“It’s always been that way and while we don’t have so many Lithuanians today, we have a large Polish community and some Hungarians and the Italian community is still very supportive.
“It’s the congregation which keeps the church going, as it was back in Bishop Hay’s day. It didn’t matter that his chapel was burnt down, he knew that the church was needed.”
Fire has followed St Mary’s, though. Back in 1853 the Theatre Royal caught alight, and part of the chapel was destroyed. Six men died, including two firefighters, as church artefacts were moved to safety.
“The cathedral has had a turbulent history,” says Oula. “We hope people will be fascinated by it and to come and see for themselves this weekend.”

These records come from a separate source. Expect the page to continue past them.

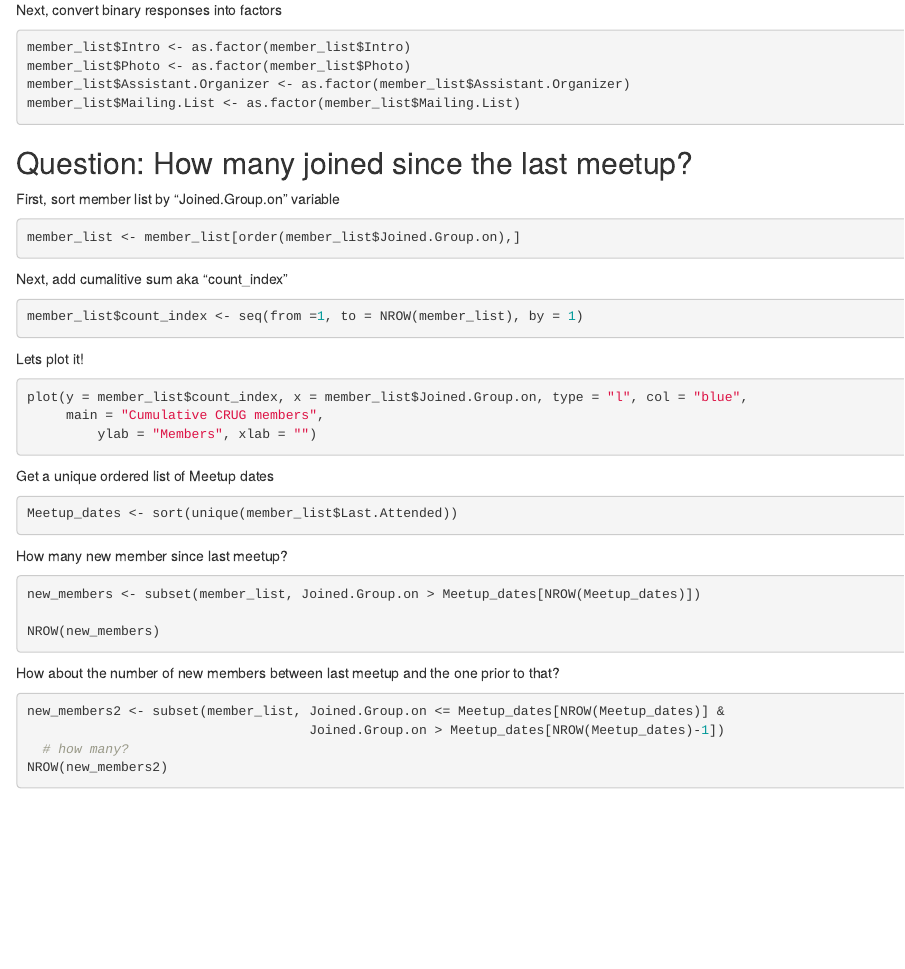
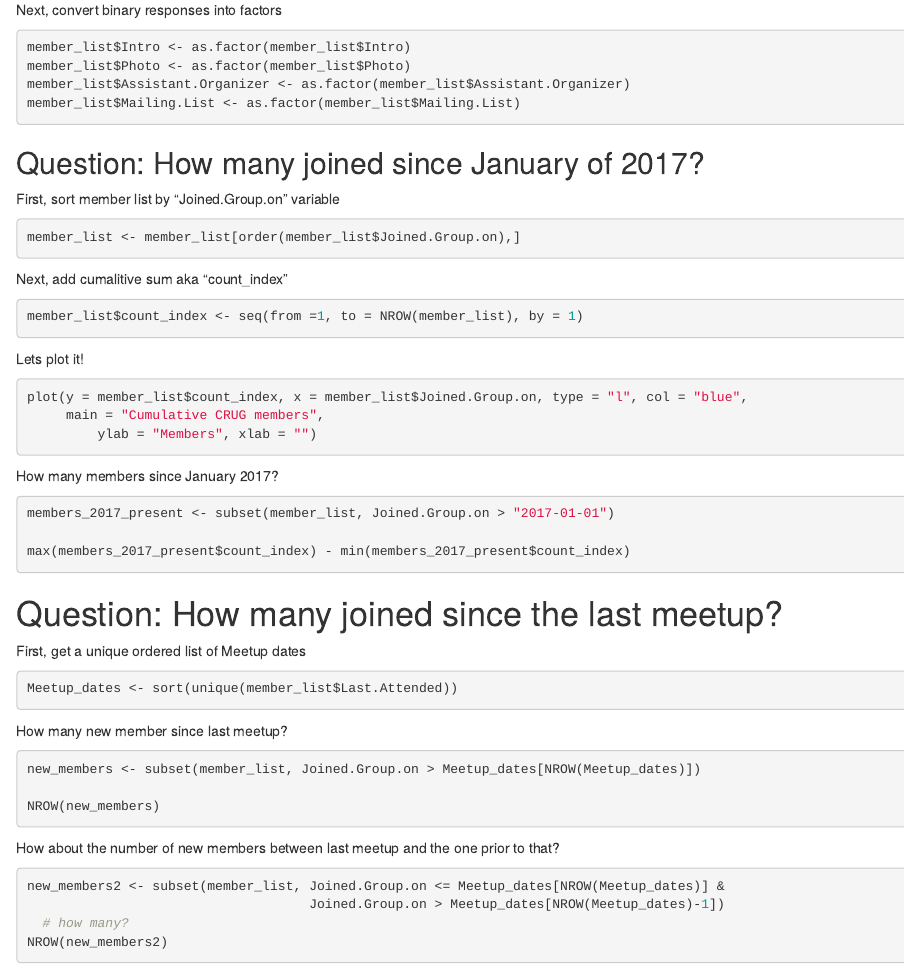
Before and after one commit to JustinMShea/RUGtools, an R Markdown document (vignettes/new-members.Rmd): the page in a window 1100 px wide, from 480 px down. Rendered offline with R 4.5, knitr and Pandoc, with nearby package versions; the code chunks are not run, so their results and figures are left out.

Commit message:
how many new members since 2017?

````diff
--- a/vignettes/new-members.Rmd
+++ b/vignettes/new-members.Rmd
@@ -43,7 +43,7 @@ member_list$Mailing.List <- as.factor(member_list$Mailing.List)
 ```
 
 
-## Question: How many joined since the last meetup?
+## Question: How many joined since January of 2017?
 
 
 First, sort member list by "Joined.Group.on" variable
@@ -66,12 +66,23 @@ plot(y = member_list$count_index, x = member_list$Joined.Group.on, type = "l", c
          ylab = "Members", xlab = "")
 ```
 
-Get a unique ordered list of Meetup dates
+How many members since January 2017?
+
+```{r}
+members_2017_present <- subset(member_list, Joined.Group.on > "2017-01-01")
+
+max(members_2017_present$count_index) - min(members_2017_present$count_index)
+
+```
+
+
+# Question: How many joined since the last meetup?
+
+First, get a unique ordered list of Meetup dates
 
 ```{r}
 Meetup_dates <- sort(unique(member_list$Last.Attended))
 ```
-
 
 How many new member since last meetup?
 
````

From nurseries to gin distilleries
ST Mary’s Metropolitan Cathedral is one of 121 buildings which will throw their doors open to the public this weekend as part of the annual event which gives people the chance to explore some of Edinburgh’s most significant buildings.
And those participating in this year’s event range in age from the 200-year-old church to places like the Arcadia Children’s Nursery on West Mains Road, designed by award-winning architect Malcolm Fraser which only opened on September 11.
This year’s theme is Sustainable Edinburgh, and many of the buildings have been chosen specifically to fit with the message. The Edinburgh Centre for Carbon Innovation at High School Yards, for instance, has transformed the stie of an old school into an energy-efficient hub of low-carbon knowledge, innovation and skills. The £10.5m project preserved the site but also incorporated modern sustainable buildings.
Similarly, the George Square Energy Centre in Charles Street Lane will be open to show how Edinburgh University operates four local power stations, generating 80 per cent of campus requirements through low carbon energy – and a look at the generator behind the Old Medical School is on the agenda.
Another new building to the Doors Open scheme, perhaps proving again the sustainability of 19th century architecture, is the Edinburgh Gin Distillery at Rutland Place – beneath the Rutland Hotel. Designed in 1819 and once home to Joseph Lister, the building now houses two custom-made stills which distill Edinburgh Gin.
• For more information on Doors Open Day, which runs tomorrow and Sunday, visit www.doorsopendays.org.uk